Published: 22 August 2017
Author: RCT Abuse Law team
The case for removing 'seal of confession' for child sexual abuse
Last week, the Royal Commission into Institutional Responses to Child Sexual Abuse (‘the Royal Commission’) made a recommendation, that the “seal of the confessional” within the Catholic Church no longer receive legal privilege where the matter confessed is related to the sexual abuse of a child.
The Royal Commission’s recommendation proposes to extend the same mandatory reporting of child sexual abuse requirements to clergy that now cover professionals who deal with children, such as doctors, psychologists and psychiatrists, youth workers, and so on.
There is no doubt the recommendation has the potential to polarise.
What the Commission said
According to the Commission’s report: there should be “no excuse, protection nor privilege”for priests who fail to alert police because the information was received in confession.”
“We are satisfied that confession is a forum where Catholic children have disclosed their sexual abuse and where clergy have disclosed their abusive behaviour in order to deal with their own guilt,” the report said.
The report went on to say that the Commission had heard of cases in religious settings where perpetrators who made a religious confession went on to re-offend.
The report says: “there should also be ‘no excuse, protection nor privilege’ for priests who fail to alert police because the information was received in confession.”
Understandably, the recommendation has provoked an uproar, with the Archbishop of Melbourne, Denis Hart, declaring that he would be prepared to go to jail rather than break his vows to keep confessions confidential.
Another prominent priest, Fr. Frank Brennan told the ABC that: "The question for me would be whether or not such a law, in enacted, would actually protect children?"
He argued whether removing the seal of confessional would make it any more likely that someone would come forward to confess child sexual abuse? If the entitlement to anonymity was removed, it would be “almost inconceivable” that anyone who had offended would confess anything, he said.
"Take away the seal and you will take away the one slim, slim possibility that maybe someone may present and confess."
The case for removal of special treatment
While it is important to recognise and respect the long standing traditions and importance of the confessional within the Catholic Church it is important also to consider the problem with the confidentiality of the confessional. That is, that it provides perpetrators with a forum in which ‘absolve’ themselves of the sin, without being held to account under the criminal laws that exist.
As the Commission also noted, it was not uncommon for predatory priests to confess in private, but then go on and continue to re-offend. It the offence had been reported by a priest, the offender would have been prosecuted and therefore have greatly lessened the possibly of reoffending.
Perhaps the most important consideration is that the existing legal situation puts the Catholic Church’s cannon law above Australian civil law. It allows a privilege to the Catholic faith that is not afforded to any other religions.
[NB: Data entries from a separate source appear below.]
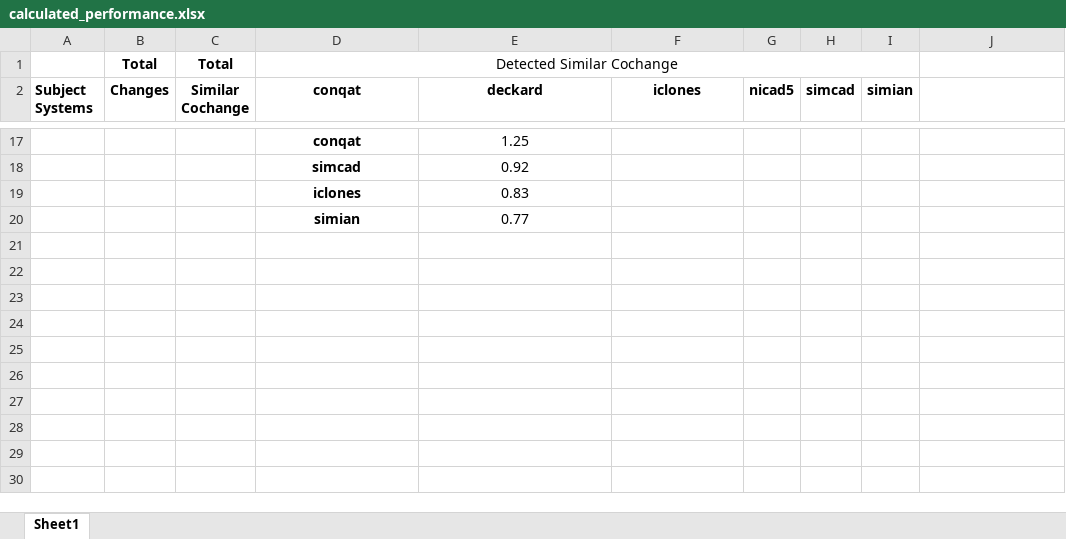
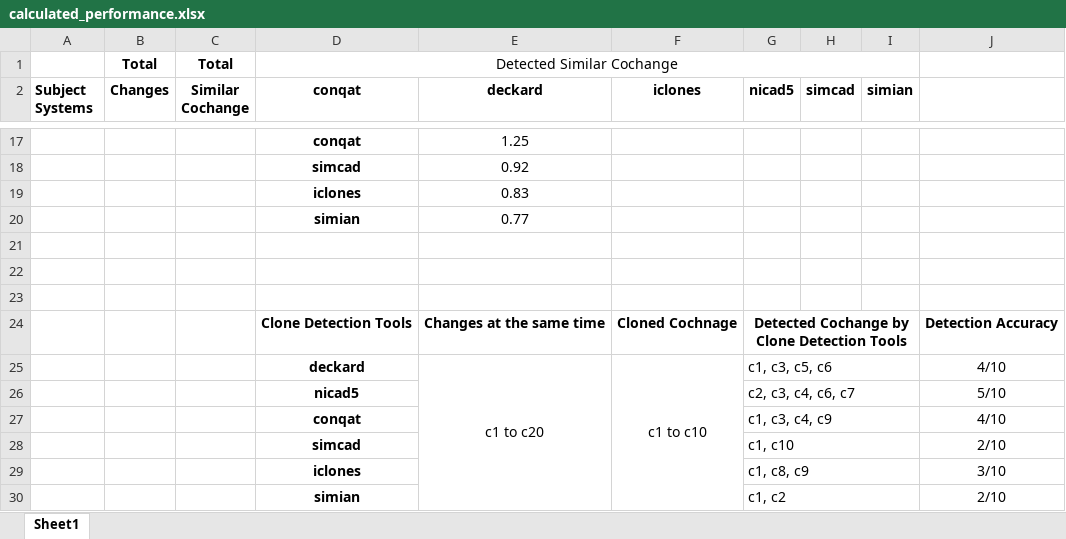
Before and after one commit to mnadims/FindCochangeByClone, an Excel workbook: data_files/final_dataset/calculated_performance.xlsx, sheet Sheet1, drawn as a sheet; only a part is shown, gaps mark what is left out; values as stored, in another font and other column widths than the file's, no borders; charts and pictures not drawn; the diff names each change by its address in the sheet, - before the commit and + after, or states it on an @@ line.

```diff
--- a/data_files/final_dataset/calculated_performance.xlsx (sheet Sheet1)
+++ b/data_files/final_dataset/calculated_performance.xlsx (sheet Sheet1)
+row 21: (empty)
+row 22: (empty)
+row 23: (empty)
+row 24:  |  |  | Clone Detection Tools | Changes at the same time | Cloned Cochnage | Detected Cochange by Clone Detection Tools |  |  | Detection Accuracy
+row 25:  |  |  | deckard | c1 to c20 | c1 to c10 | c1, c3, c5, c6 |  |  | 4/10
+row 26:  |  |  | nicad5 |  |  | c2, c3, c4, c6, c7 |  |  | 5/10
+row 27:  |  |  | conqat |  |  | c1, c3, c4, c9 |  |  | 4/10
+row 28:  |  |  | simcad |  |  | c1, c10 |  |  | 2/10
+row 29:  |  |  | iclones |  |  | c1, c8, c9 |  |  | 3/10
+row 30:  |  |  | simian |  |  | c1, c2 |  |  | 2/10
```
Also changed, not shown: charts or pictures, 9 other files.
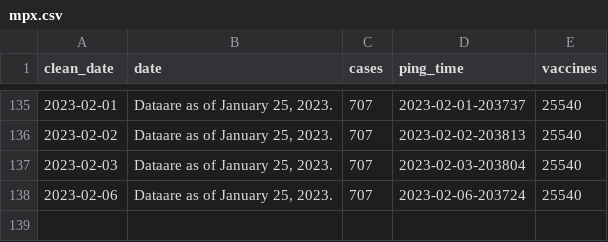
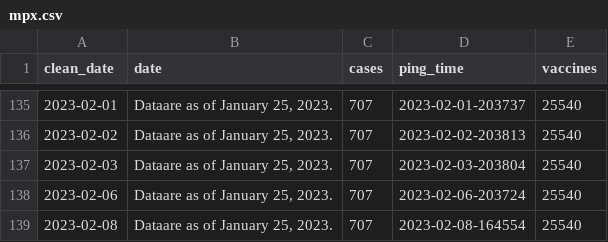
Before and after one commit to wf-id/nc-mpx, a CSV file: data/mpx.csv, drawn as a sheet; only a part is shown, gaps mark what is left out.

```diff
--- a/data/mpx.csv
+++ b/data/mpx.csv
@@ -138 +138,2 @@ clean_date,date,cases,ping_time,vaccines
 2023-02-06,"Dataare as of January 25, 2023.",707,2023-02-06-203724,25540
+2023-02-08,"Dataare as of January 25, 2023.",707,2023-02-08-164554,25540
```
Also changed, not shown: 3 other files.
Allowing a subsection of society (the Catholic Church) to create its own laws sets a dangerous precedent.
The arguments made by senior figure heads of the church that laws such as these are not easily policed are valid. However, the laws would require clergy to make an active decision to break the law and the failure by a priest to disclose a child sexual offence may still be revealed in the course of an eventual prosecution of the offender, or indeed the disclosure of the abuse by the survivor.
Enacting a law of this nature would be a declaration that we place the protection of children against sexual abuse above the claims to privilege of any group in society, including religious groups.